> [WHAT THE TASK ASKS]
Report the count of lines in the records that contain "noreply", without any added text.

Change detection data
===============
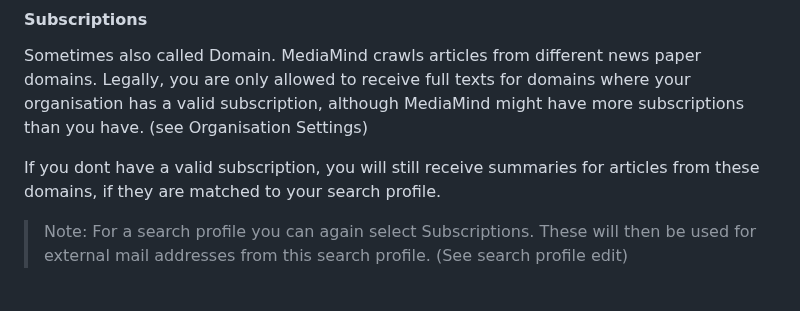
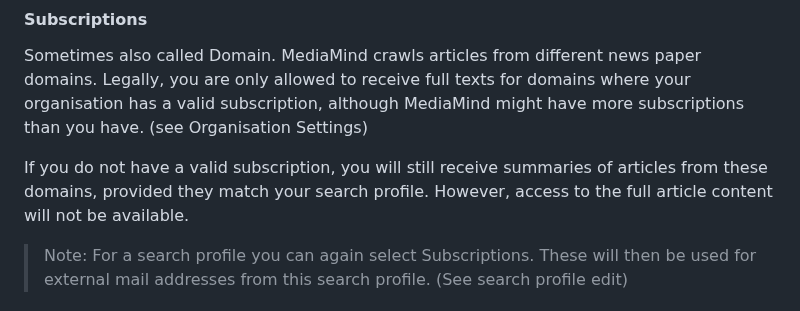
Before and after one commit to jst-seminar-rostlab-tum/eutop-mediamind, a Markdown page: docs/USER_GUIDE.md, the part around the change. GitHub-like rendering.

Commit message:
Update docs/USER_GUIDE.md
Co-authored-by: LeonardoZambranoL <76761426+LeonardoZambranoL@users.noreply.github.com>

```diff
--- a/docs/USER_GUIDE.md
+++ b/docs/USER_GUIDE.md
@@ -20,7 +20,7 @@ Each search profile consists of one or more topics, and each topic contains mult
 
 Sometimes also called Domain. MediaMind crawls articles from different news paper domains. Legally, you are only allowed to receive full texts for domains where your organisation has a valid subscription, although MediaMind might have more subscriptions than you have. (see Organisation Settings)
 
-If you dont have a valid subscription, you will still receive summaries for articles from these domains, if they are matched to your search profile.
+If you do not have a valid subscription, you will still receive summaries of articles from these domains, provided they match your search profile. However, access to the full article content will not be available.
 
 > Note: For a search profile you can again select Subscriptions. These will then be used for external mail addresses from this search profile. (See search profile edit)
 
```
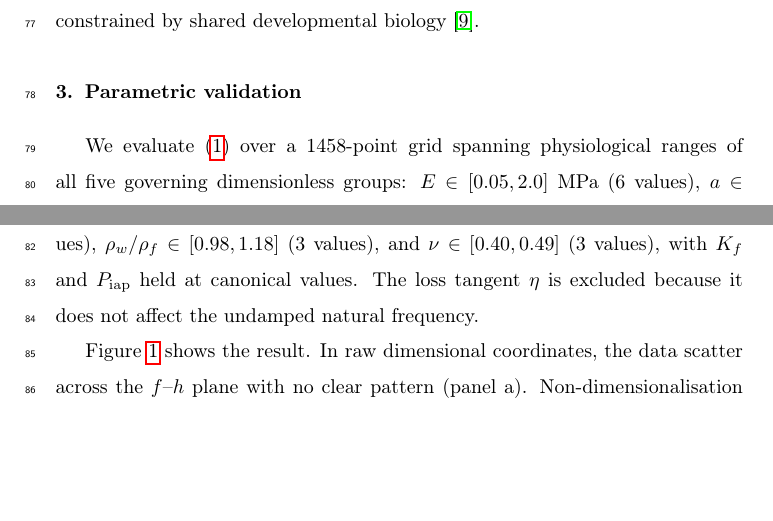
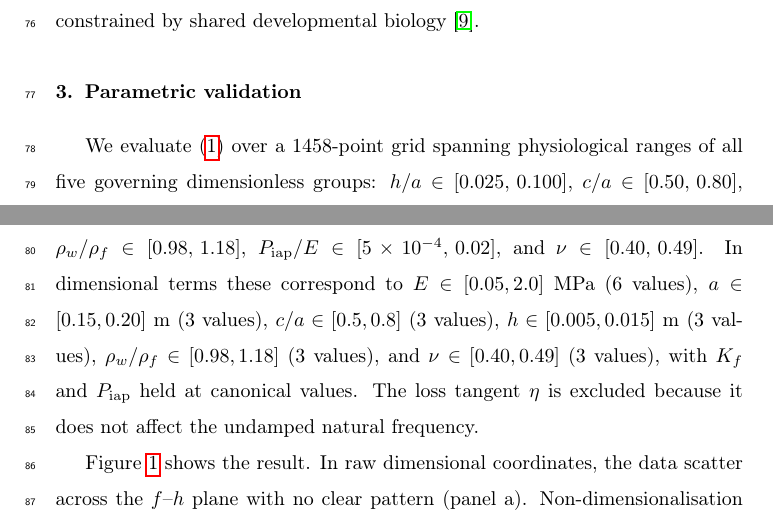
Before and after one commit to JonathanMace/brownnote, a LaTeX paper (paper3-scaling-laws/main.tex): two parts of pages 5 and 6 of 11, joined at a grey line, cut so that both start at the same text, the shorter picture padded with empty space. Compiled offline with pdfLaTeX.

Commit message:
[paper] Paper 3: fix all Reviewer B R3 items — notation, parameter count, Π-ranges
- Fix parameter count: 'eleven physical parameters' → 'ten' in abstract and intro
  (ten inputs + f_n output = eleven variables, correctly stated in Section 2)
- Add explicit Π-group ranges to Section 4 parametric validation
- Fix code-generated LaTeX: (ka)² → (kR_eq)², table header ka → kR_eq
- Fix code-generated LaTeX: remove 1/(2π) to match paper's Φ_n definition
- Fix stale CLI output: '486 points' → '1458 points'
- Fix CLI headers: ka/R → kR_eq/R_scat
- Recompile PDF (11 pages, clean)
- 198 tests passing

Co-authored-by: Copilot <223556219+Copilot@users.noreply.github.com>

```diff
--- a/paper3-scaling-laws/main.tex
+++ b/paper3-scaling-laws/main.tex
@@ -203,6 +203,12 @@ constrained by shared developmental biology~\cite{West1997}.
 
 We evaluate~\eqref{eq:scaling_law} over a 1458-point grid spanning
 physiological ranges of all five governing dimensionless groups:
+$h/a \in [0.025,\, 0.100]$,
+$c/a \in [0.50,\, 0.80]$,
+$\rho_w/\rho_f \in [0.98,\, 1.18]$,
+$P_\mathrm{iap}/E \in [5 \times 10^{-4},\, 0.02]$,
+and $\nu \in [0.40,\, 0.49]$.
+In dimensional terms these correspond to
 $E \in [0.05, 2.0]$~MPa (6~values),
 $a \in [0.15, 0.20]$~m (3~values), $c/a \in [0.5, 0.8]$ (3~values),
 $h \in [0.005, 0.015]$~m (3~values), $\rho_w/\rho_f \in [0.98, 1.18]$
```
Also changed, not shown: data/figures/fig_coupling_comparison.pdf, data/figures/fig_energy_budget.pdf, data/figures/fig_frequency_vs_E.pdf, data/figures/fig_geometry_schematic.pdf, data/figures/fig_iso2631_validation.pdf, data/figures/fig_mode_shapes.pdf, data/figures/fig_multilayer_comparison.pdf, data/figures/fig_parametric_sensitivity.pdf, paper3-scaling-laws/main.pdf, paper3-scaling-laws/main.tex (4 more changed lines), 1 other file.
===============
> [SOLVED PROBLEM]
2